**Required work:**
In the material below, find each line with the string "about" and copy it.

**Information provided:**
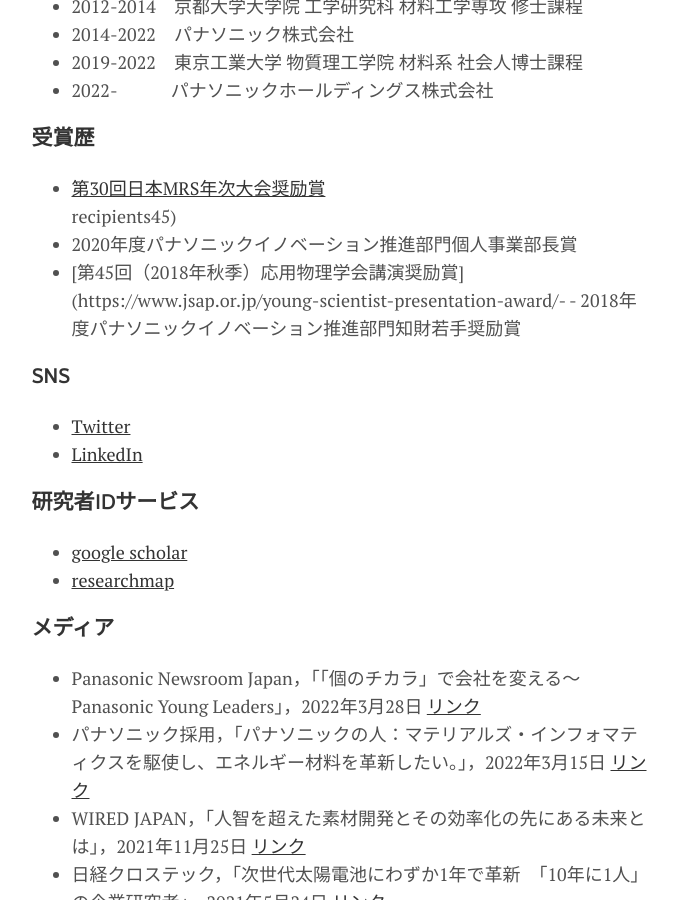
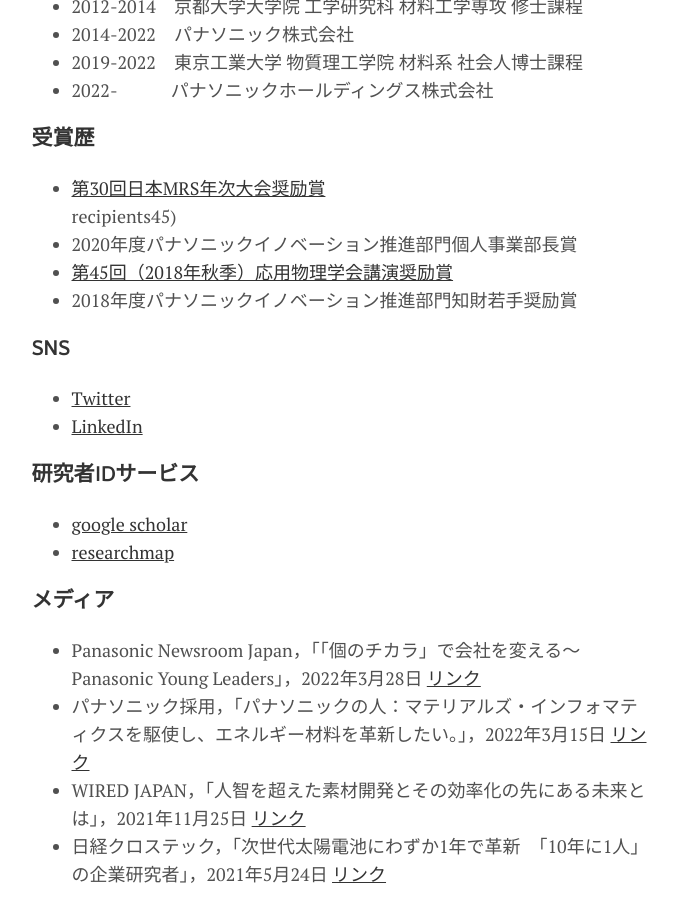
Before and after one commit to yokoyamatomoyasu/yokoyamatomoyasu.github.io, a Jekyll site: the page built from menu/about.md, in a window 1280 px wide and 900 px high, scrolled down 781 px. Shown: the whole window, without its empty margins (301-977 px from the left). Built offline with Jekyll 4.4.1, drawn with Linux system fonts in a browser that asks for light colours.

Commit message:
GitHub pages site with Jekyll

```diff
--- a/menu/about.md
+++ b/menu/about.md
@@ -32,7 +32,8 @@
 - [第30回日本MRS年次大会奨励賞](https://www.mrs-j.org/meeting2020/jp/prg/awardList.php)
 recipients45)
 - 2020年度パナソニックイノベーション推進部門個人事業部長賞
-- [第45回（2018年秋季）応用物理学会講演奨励賞](https://www.jsap.or.jp/young-scientist-presentation-award/- - 2018年度パナソニックイノベーション推進部門知財若手奨励賞
+- [第45回（2018年秋季）応用物理学会講演奨励賞](https://www.jsap.or.jp/young-scientist-presentation-award/)
+- 2018年度パナソニックイノベーション推進部門知財若手奨励賞
 
 ### SNS
 - [Twitter](https://twitter.com/yoko_materialDX)
```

**Solution:**
Before and after one commit to yokoyamatomoyasu/yokoyamatomoyasu.github.io, a Jekyll site: the page built from menu/about.md, in a window 1280 px wide and 900 px high, scrolled down 781 px. Shown: the whole window, without its empty margins (301-977 px from the left). Built offline with Jekyll 4.4.1, drawn with Linux system fonts in a browser that asks for light colours.
--- a/menu/about.md
+++ b/menu/about.md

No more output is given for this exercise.